POLITICS & GOVERNMENT

Dark money debate focuses on donor disclosures

BY David Cruz, Senior Correspondent |

It says a lot about the atmosphere in Trenton nowadays that a seemingly benign TV ad promoting a minimum wage hike in New Jersey has ballooned into a political controversy that is dogging Gov. Phil Murphy just as he tries to push his agenda through the Legislature. The ads are produced by New Direction New Jersey, a so-called social welfare organization, known as 501(c)4’s after the IRS code. They can collect unlimited amounts of money to promote issues and don’t have to disclose their donors. They’re supposed to function independently of elected officials but — as is the case with New Direction — they’re often created and managed by people with close political ties.

“How do you say you’re separate from the 501(c)4 when you are appearing in the ads, when the ads solely are there for your agenda?” asked Assembly member Holly Schepisi.

Schepisi is calling on New Direction to release the list of its donors. She says with major legislation being debated, the Governor’s Office needs to be seen as above reproach.

“Under no circumstances should there be any perception, in one of the most corrupt states in the entire country, that people are being able to buy influence within the Governor’s Office,” she said.

The governor is forbidden by law from coordinating with New Direction and has no control over what they do, despite what it may look like. Adding to the uproar is New Direction’s promise to divulge its donor list by the end of 2018, a promise broken seven days ago. New Direction spokesperson Phil Swibinski says exposing the organization’s donors to the toxic political environment of the state is a disservice to them and to residents.

“When the organization was founded well over a year ago it was under the desire to get out there and fight for some of these progressive policy items,” he said. “That’s really all the organization has done, and it’s done so in a positive manner, and yet still it’s created all this acrimony.”

“I don’t think anybody’s buying that,” said Assembly Minority Leader Jon Bramnick. “When you’re the governor, if you want something disclosed in terms of who’s giving you money, I suspect that you can get it disclosed.”

The governor issued a statement on Friday calling on New Direction to divulge its donors, but he also called on other, similar groups to do the same.

Read that to mean Senate President Steve Sweeney, who railed against New Direction’s secret donor list last year, but this week finds himself in a similar sticky wicket after Politico reported that the parent company of PSE&G tried to donate money to a 501(c)4 with close ties to Sweeney friend and political power broker George Norcross.
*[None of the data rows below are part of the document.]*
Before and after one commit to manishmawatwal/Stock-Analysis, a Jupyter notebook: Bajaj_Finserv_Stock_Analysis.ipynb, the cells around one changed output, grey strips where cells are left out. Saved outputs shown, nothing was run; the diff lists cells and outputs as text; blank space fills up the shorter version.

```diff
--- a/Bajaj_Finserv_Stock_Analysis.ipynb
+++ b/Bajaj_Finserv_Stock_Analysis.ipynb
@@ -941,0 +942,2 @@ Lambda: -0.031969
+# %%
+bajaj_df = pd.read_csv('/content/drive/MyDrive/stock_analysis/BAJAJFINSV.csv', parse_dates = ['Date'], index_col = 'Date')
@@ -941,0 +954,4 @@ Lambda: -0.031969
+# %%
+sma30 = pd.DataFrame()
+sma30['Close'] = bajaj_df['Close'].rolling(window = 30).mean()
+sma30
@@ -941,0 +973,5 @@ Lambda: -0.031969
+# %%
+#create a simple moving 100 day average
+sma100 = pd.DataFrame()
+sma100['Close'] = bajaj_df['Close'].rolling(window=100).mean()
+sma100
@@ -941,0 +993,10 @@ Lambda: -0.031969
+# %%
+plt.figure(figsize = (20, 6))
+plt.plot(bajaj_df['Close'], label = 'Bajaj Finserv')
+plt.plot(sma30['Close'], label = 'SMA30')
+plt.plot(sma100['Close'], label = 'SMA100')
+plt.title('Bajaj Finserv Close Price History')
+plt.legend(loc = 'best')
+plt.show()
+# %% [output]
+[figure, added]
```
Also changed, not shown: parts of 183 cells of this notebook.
This after PSEG won a big state subsidy for its nuclear operations.

Sweeney had no comment Monday but the news highlights how the murky relationship between dark money donors and elected officials in Trenton hurts everyone’s credibility and leaves the public to wonder who to believe, much less trust.